The coronavirus pandemic is testing the business continuity planning of governments and businesses alike. However, as most companies activate their plans to get back to business as usual, there is an emerging risk of gaps developing in staff compliance.
Starting with corporate culture
Corporate culture has generally be defined as “how people behave in groups” or “what people do when there is nobody watching.”
Today, corporate culture matters now more than ever. That’s because your team may be working at irregular times, in different locations, i.e. self-isolating. They may be away from their usual support mechanisms, such as trusted colleagues, and out of sight of a watchful reassuring watchful manager.
In a crisis, you can’t sit at their shoulder or catch them as they fall. That’s why your culture needs to be empowering.
What is culture?
Culture is shared values, attitude, spirit and mindset. But it should also be meaningful and underpin everything you and your employees do. So, wherever they are working and whatever the disruption faced, your culture should be precisely the same.
We reached out to several compliance experts to establish what businesses should be doing now to ensure compliance continuity management (CCM):
1. Keeping on top of regulations
Often, compliance is seen as some remote unit that’s detached from the rest of the business. In reality, there’s no “them” and “us”. We are one. Compliance is not a varnish that we only apply when the work’s done.
What’s more, the regulators are looking closely at what firms are doing. For example, the FCA issued a statement recently, stating that it is examining the contingency plans of a wide range of firms. With such a close focus on activities by the regulators, compliance functions need to ensure that regulatory expectations continue to be met.
Of course, expectations and operational requirements converge as in many areas businesses and regulators want the same thing. They want customers to be served, staff to be kept safe and well, and operational risks to be managed effectively.
Nevertheless, there are specific regulatory requirements that compliance teams need to be aware of, ensuring they do not slip down the priority list.
2. Effective comms and trust
At times of disruption and crisis, people need to know who they can trust. Compliance issues put trust firmly in the spotlight.
Whether it’s trust in your motivations, in the company to continuing to deliver or the team meeting deadlines.
Regulators too seek assurances and trust that as a company and compliance professional, you’ve got everything covered. Sometimes, disruptive events and crises – e.g. cyber attack – may also shine an uncomfortable light on a company. Stakeholders expect reassurance at these times too, not least confirmation that you’ve “got this”.
Most firms will be able to tap into existing communications tools (email, intranet, etc.), but additional platforms (e.g. collaboration apps and tools), dedicated groups and channels (e.g. between the board and any specialists) may well need to be activated.
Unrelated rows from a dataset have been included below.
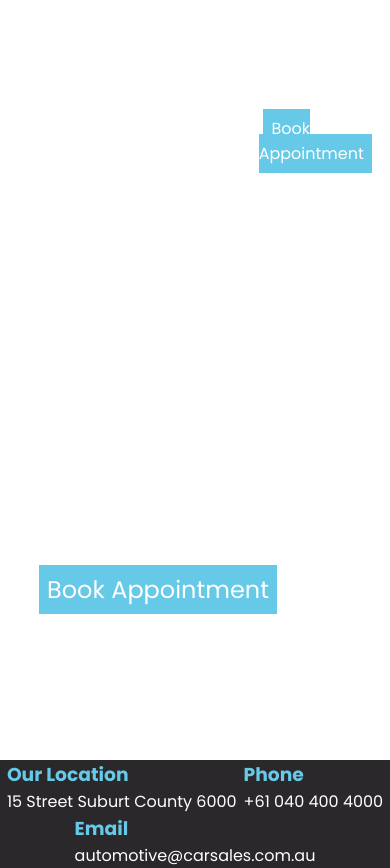
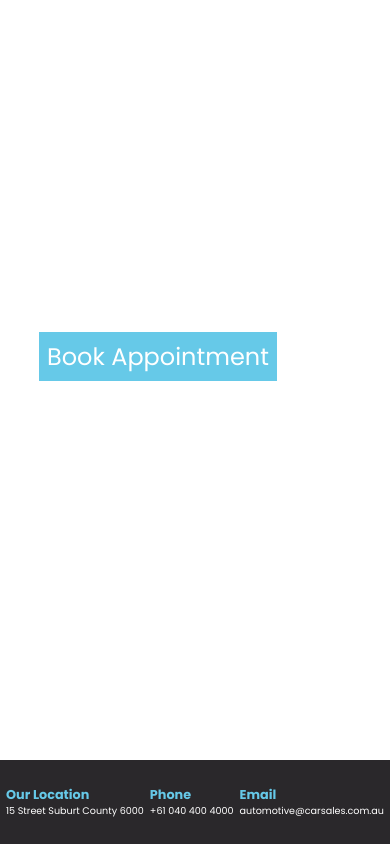
Before and after one commit to charleelachance/car-website, a plain HTML site: page index.html in a window 390 px wide. After the commit the page ends 844 px from the top, so only its background shows below. Drawn offline with Linux system fonts and the light colour scheme.

Commit message:
added responsiveness to different screen sizes

```diff
--- a/index.html
+++ b/index.html
@@ -31,6 +31,10 @@
               </div>
             </a></li>
           </ul>
+
+          <div class="menu-icon">
+              <a href=""><i class="fas fa-bars"></i></a>
+          </div>
         </header>
 
         <section class="hero-container">
--- a/style.css
+++ b/style.css
@@ -26,7 +26,7 @@ header {
   margin: 0;
   padding: 0 5%;
   display: flex;
-  justify-content: center;
+  justify-content: space-between;
   align-items: center;
 }
 
@@ -34,8 +34,6 @@ ul {
   padding: 0;
   display: flex;
   justify-content: space-evenly;
-  width: clamp(350px, 45%, 500px);
-  flex-wrap: wrap;
 }
 
 li {
@@ -50,7 +48,8 @@ a {
 
 .logo-container {
   display: flex;
-  margin: 0 10vw 0 2rem;
+  margin: 0;
+  align-items: center;
 }
 
 h2 {
@@ -58,7 +57,7 @@ h2 {
 }
 
 i {
-  font-size: 1.75rem
+  font-size: 1.75rem;
 }
 
 .apmt-button {
@@ -94,6 +93,10 @@ ul a {
   margin: 0 .3rem;
 }
 
+.menu-icon {
+  display: none;
+}
+
 .hero-container {
   margin: 20vh 0 0 10vw;
 }
@@ -120,7 +123,7 @@ footer {
   justify-content: space-evenly;
   align-items: center;
   min-height: 10vh;
-  flex-wrap: wrap;
+  /* flex-wrap: wrap; */
 }
 
 footer h3, footer p {
@@ -138,3 +141,47 @@ footer p {
 a:hover {
   font-weight: bold;
 }
+
+@media screen and (max-width: 1024px) {
+  .logo-container h2 {
+    display: none;
+  }
+}
+
+@media screen and (max-width: 700px) {
+  footer h3 {
+    font-size: .9rem;
+  }
+
+  footer p {
+    font-size: .7rem;
+  }
+}
+
+@media screen and (max-width: 540px) {
+  ul {
+    display: none;
+  }
+
+  i {
+    margin-top: 15px;
+  }
+
+  .menu-icon {
+    display: block;
+  }
+}
+
+@media screen and (max-width: 480px) {
+  h1 {
+    font-size: 3rem;
+  }
+
+  footer h3 {
+    font-size: .8rem;
+  }
+
+  footer p {
+    font-size: .6rem;
+  }
+}
```
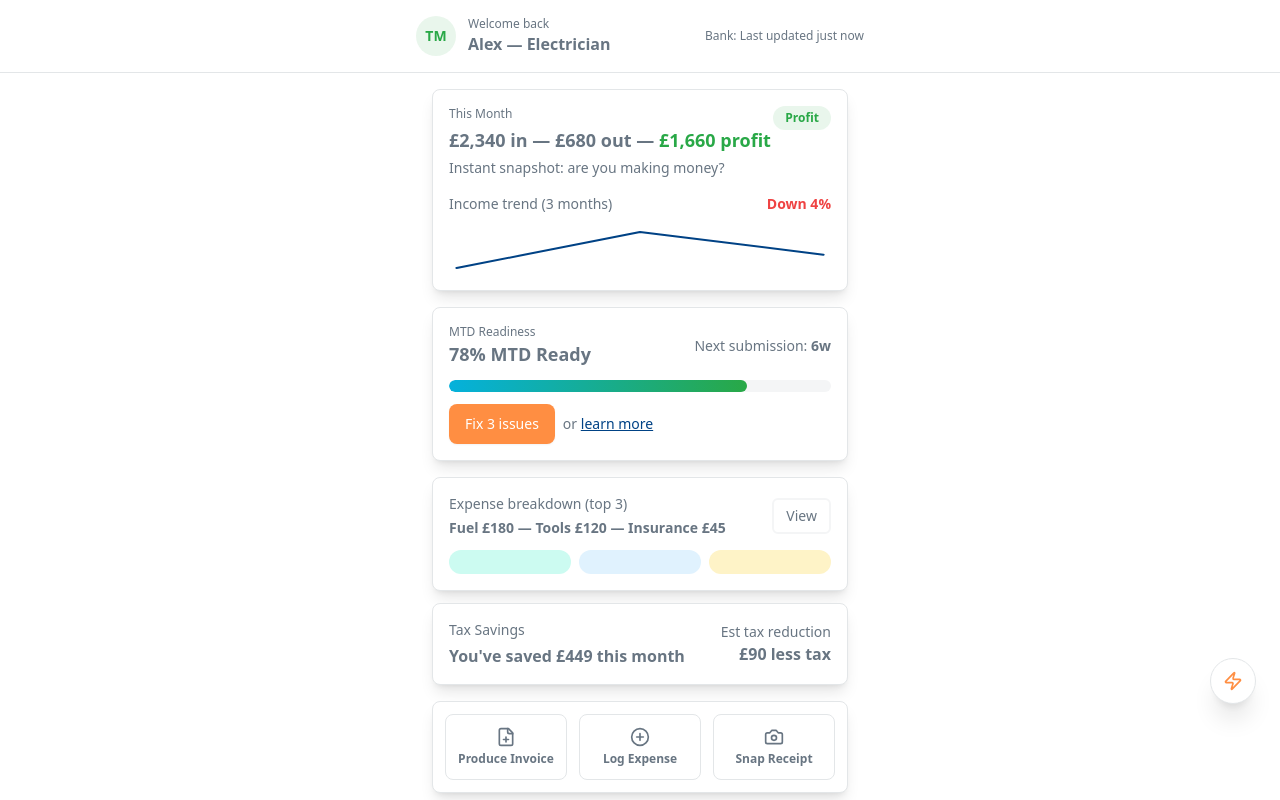
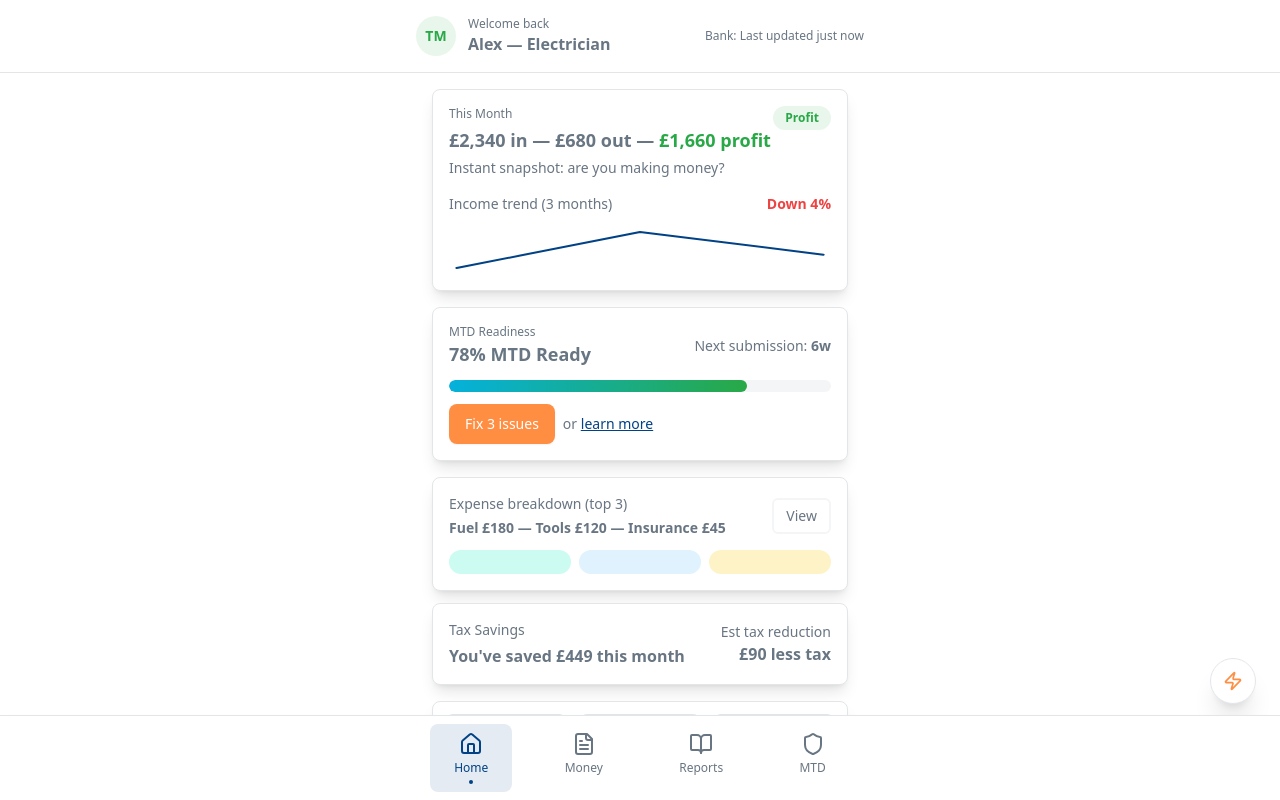
Before and after one commit to dylanorr10/taxmate-simple-steps-91343, a React (Vite) app: page /dashboard in a window 1280 px wide. Shown: the top 800 px of the page. Built offline with nearby package versions, Linux system fonts and the light colour scheme; the HTML template or start-up script is replaced by a standard one.

Commit message:
Refactor dashboard to include tabs

```diff
--- a/src/pages/Dashboard.tsx
+++ b/src/pages/Dashboard.tsx
@@ -8,14 +8,26 @@ import {
   Zap,
   CheckCircle,
   FilePlus,
+  Home,
+  BookOpen,
+  Shield,
 } from "lucide-react";
+import { Link, useLocation } from "react-router-dom";
 import { useToast } from "@/hooks/use-toast";
 
 const Dashboard = () => {
   const { toast } = useToast();
+  const location = useLocation();
   const [expenseExpanded, setExpenseExpanded] = useState(false);
   const [modalContent, setModalContent] = useState<string | null>(null);
   const [mtdReadyPct, setMtdReadyPct] = useState(78);
+
+  const navItems = [
+    { path: "/dashboard", label: "Home", icon: Home },
+    { path: "/log", label: "Money", icon: FileText },
+    { path: "/learn", label: "Reports", icon: BookOpen },
+    { path: "/records", label: "MTD", icon: Shield },
+  ];
 
   const userData = {
     name: "Alex",
@@ -274,6 +286,31 @@ const Dashboard = () => {
         </button>
       </div>
 
+      {/* Bottom Navigation */}
+      <nav className="fixed bottom-0 left-0 right-0 bg-card border-t border-border shadow-lg z-50">
+        <div className="max-w-md mx-auto flex justify-around py-2">
+          {navItems.map((item) => {
+            const Icon = item.icon;
+            const isActive = location.pathname === item.path;
+            return (
+              <Link
+                key={item.path}
+                to={item.path}
+                className={`flex flex-col items-center gap-1 px-6 py-2 rounded-lg transition-all ${
+                  isActive
+                    ? "text-primary bg-primary/10"
+                    : "text-muted-foreground hover:text-foreground hover:bg-muted"
+                }`}
+              >
+                <Icon className="w-6 h-6" />
+                <span className="text-xs font-medium">{item.label}</span>
+                {isActive && <div className="w-1 h-1 rounded-full bg-primary" />}
+              </Link>
+            );
+          })}
+        </div>
+      </nav>
+
       {/* Modal */}
       {modalContent && (
         <div className="fixed inset-0 z-50 flex items-end justify-center bg-black/50 backdrop-blur-sm" onClick={closeModal}>
```
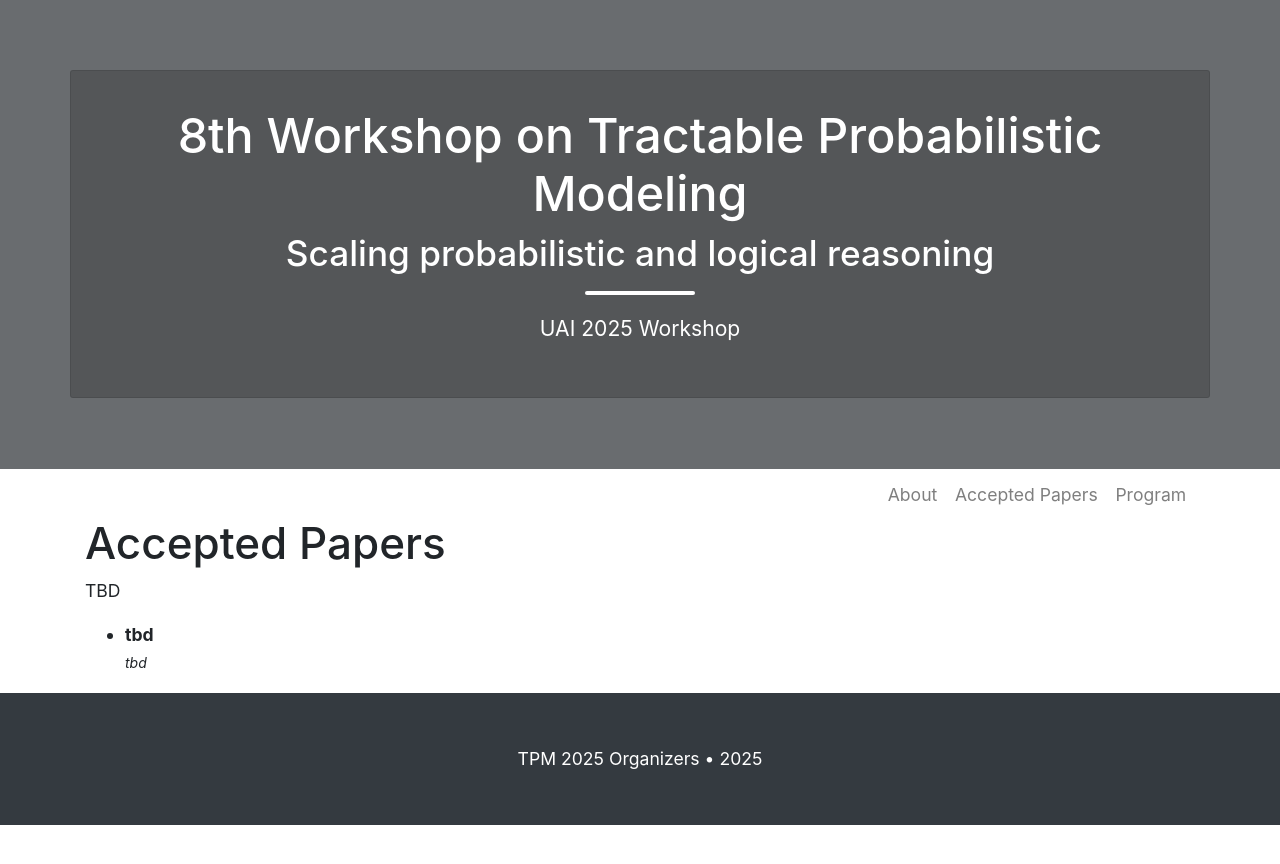
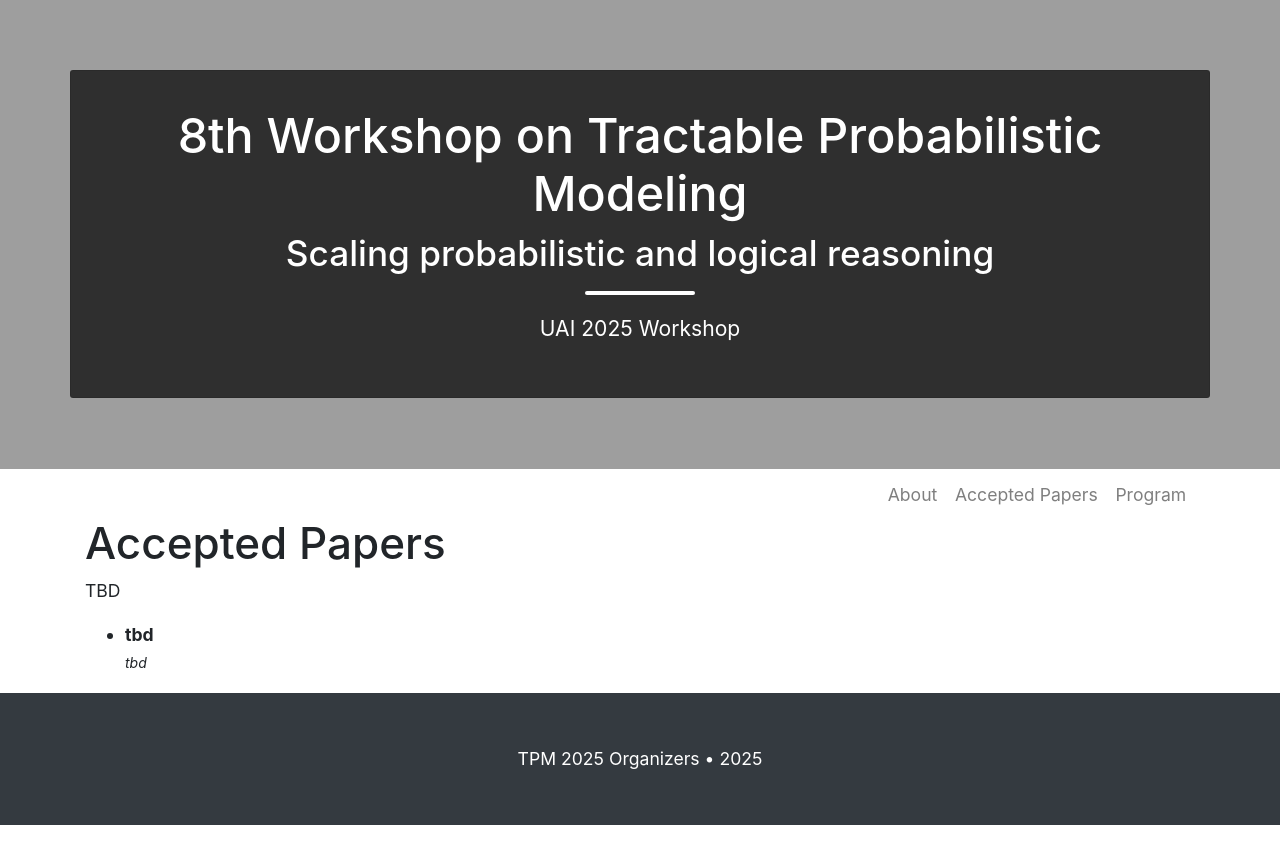
Before and after one commit to tractable-probabilistic-modeling/tpm2025, a Jekyll site: the page built from _pages/papers.md, in a window 1280 px wide. Shown: the top 864 px of the page. Built offline with Jekyll 4.4.1, drawn with Linux system fonts in a browser that asks for light colours.

Commit message:
Slight styling changes

```diff
--- a/assets/css/styles.scss
+++ b/assets/css/styles.scss
@@ -54,7 +54,7 @@
 .jumbotron .container {
     position: relative;
     z-index: 2;
-    background: rgba(0,0,0,0.2);
+    background: rgba(0,0,0,0.7);
     padding: 2rem;
     border: 1px solid rgba(0,0,0,0.1);
     border-radius: 3px;
@@ -68,7 +68,6 @@
     z-index: 1;
     width: 100%;
     height: 100%;
-    opacity: 0.5;
 }
 
 .jumbotron-background img {
```
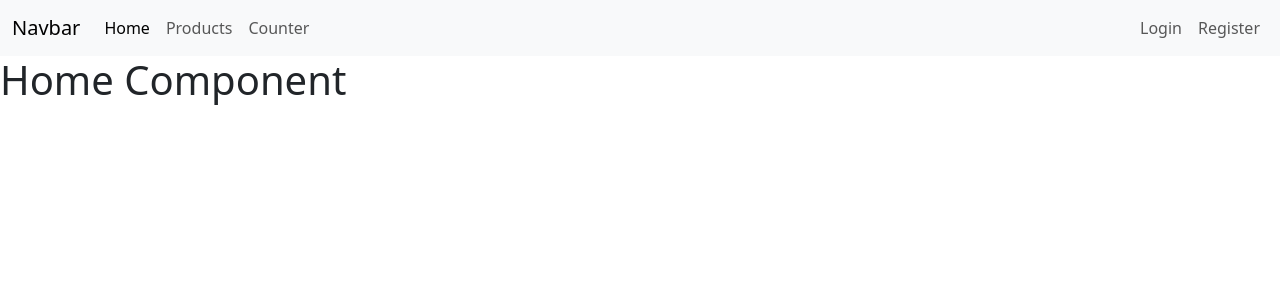
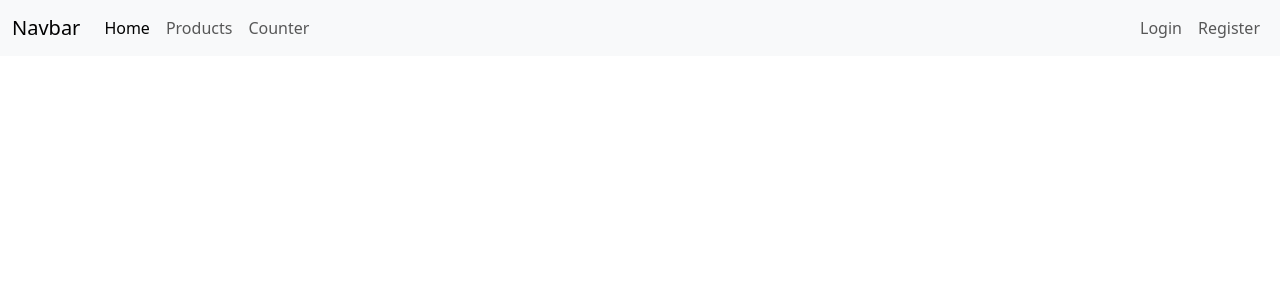
Before and after one commit to soft-coded/vite-project, a React (Vite) app: page / in a window 1280 px wide. Shown: the top 300 px of the page. Built offline with nearby package versions, Linux system fonts and the light colour scheme.

Commit message:
Make routes array

```diff
--- a/src/App.jsx
+++ b/src/App.jsx
@@ -7,16 +7,22 @@ import PageNotFound from "./components/pageNotFound";
 import Products from "./components/products";
 import Home from "./components/home";
 
+const routes = [
+	{ path: "/login", element: <Login /> },
+	{ path: "/products", element: <Products /> },
+	{ path: "/counter", element: <Counter /> },
+	{ path: "/", element: <Home /> },
+	{ path: "*", element: <PageNotFound /> }
+];
+
 function App() {
 	return (
 		<BrowserRouter>
 			<Nav />
 			<Routes>
-				<Route path="" element={<Home />} />,
-				<Route path="login" element={<Login />} />,
-				<Route path="products" element={<Products />} />,
-				<Route path="counter" element={<Counter />} />,
-				<Route path="*" element={<PageNotFound />} />
+				{routes.map((route, i) => {
+					<Route key={i} path={route.path} element={route.element} />;
+				})}
 			</Routes>
 		</BrowserRouter>
 	);
```
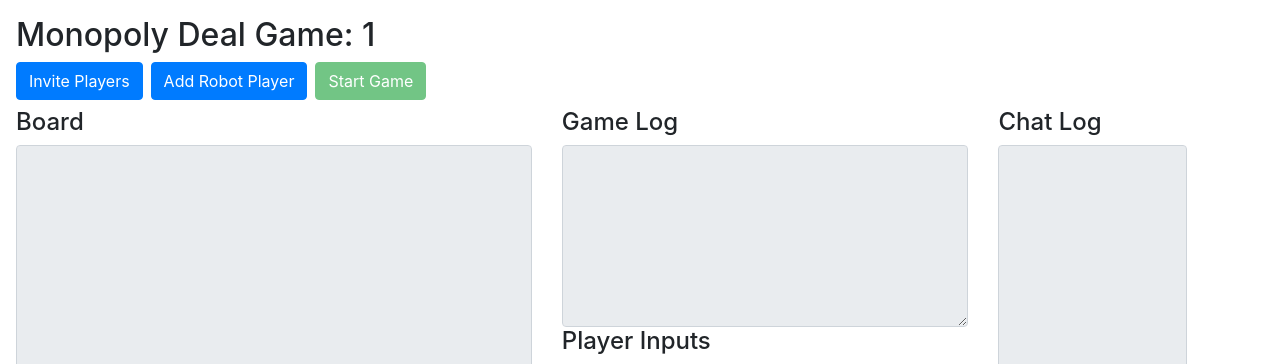
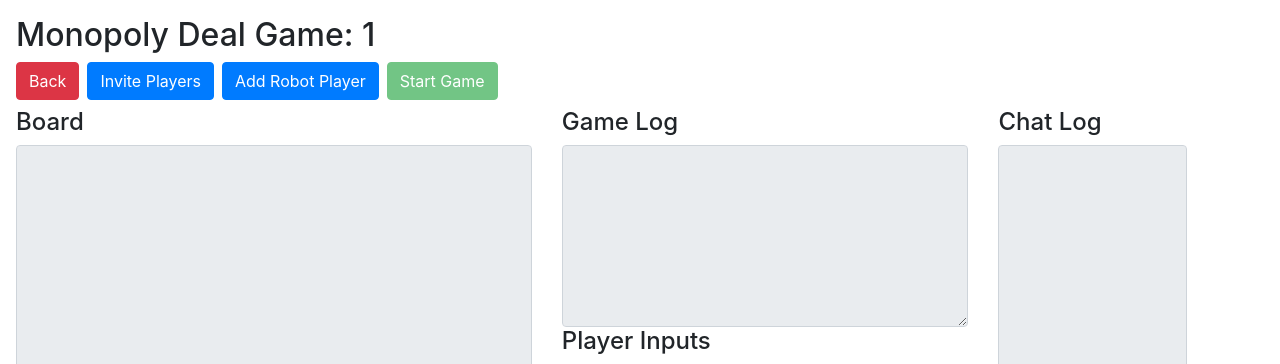
Before and after one commit to hayleymathews/monopoly_deal, a Flask app: page /game in a window 1280 px wide. Shown: the top 364 px of the page. Run offline with Flask 2, Linux system fonts and the light colour scheme; the visitor is signed in with stand-in values (Sample User, id 1); some libraries are stand-ins or nearby versions.

Commit message:
add back button

```diff
--- a/app/templates/game.html
+++ b/app/templates/game.html
@@ -83,6 +83,10 @@
             function start_game() {
                 socket.emit('start', {});
             }
+            function go_home()
+            {
+                window.location.href="/"
+            }
         </script>
     </head>
     <body>
@@ -92,6 +96,9 @@
             </div>
             <div class="row">
                 <div class="btn-toolbar" role="toolbar" aria-label="Toolbar with button groups">
+                    <div class="btn-group mr-2" role="group" aria-label="Second group">
+                        <button id="go_back" onclick="go_home();" class="btn btn-danger mb-2">Back</button>
+                    </div>
                     <div class="btn-group mr-2" role="group" aria-label="First group">
                         <button id="invite" type="button" class="btn btn-primary  mb-2" data-toggle="modal" data-target="#InviteModal">Invite Players</button>
                     </div>
```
Think too about how you’re going to pump out any direct emergency communications (e.g. SMS alert lines) and urge people now to update their contact details.
Your business continuity plan should have everything you need, primed and ready to go.
3.Working from home and compliance
Working from home is convenient in the wake of this crisis, but needs due consideration. ‘Internet savvy’ companies pride themselves on having business continuity plans that allow staff to work as usual because of their sophisticated tech enablement strategies.
Often the business continuity strategies are designed to deal with short term disruption. The focus is to ensure that delivery deadlines are met and that the front line can continue with selling. But what about compliance? A meeting is a meeting whether in a room or online, surely?
One important aspect of compliance culture is how groups socially interact and what behaviour the group promotes and discourages. Companies that are well versed in having a home working employee population will have their compliance strategy developed with that lack of social interaction in mind.
COVID-19’s spread has prompted radical changes to curb infection and to maintain revenue.
There’s a risk that isolated employees may circumvent a compliance process more so than those in group situations. This should be considered when developing a business continuity plan, especially if it needs to ensure business continuity for a more extended period.
4. Creating a robust checklist to prepare for discontinuity
Life can be so unpredictable. Most people would say they anticipated the implementation of their business resilience plans to come following a flood, electrical failure in the office or at worst, a terrorist attack.
But did compliance officers give serious consideration to the resilience of their staff compliance in the face of a deadly epidemic? Have we considered the impact of and tested the implications of long term, enforced business resilience that includes at its heart a prolonged period of staff working from home? We suspect that the answer is no.
Maybe now we should start thinking about all risks carrying equal weight. Plenty of experts predict that the current epidemic is, in fact, the precursor to something even more disruptive.
Sign up to our newsletter to get the latest from Business Advice.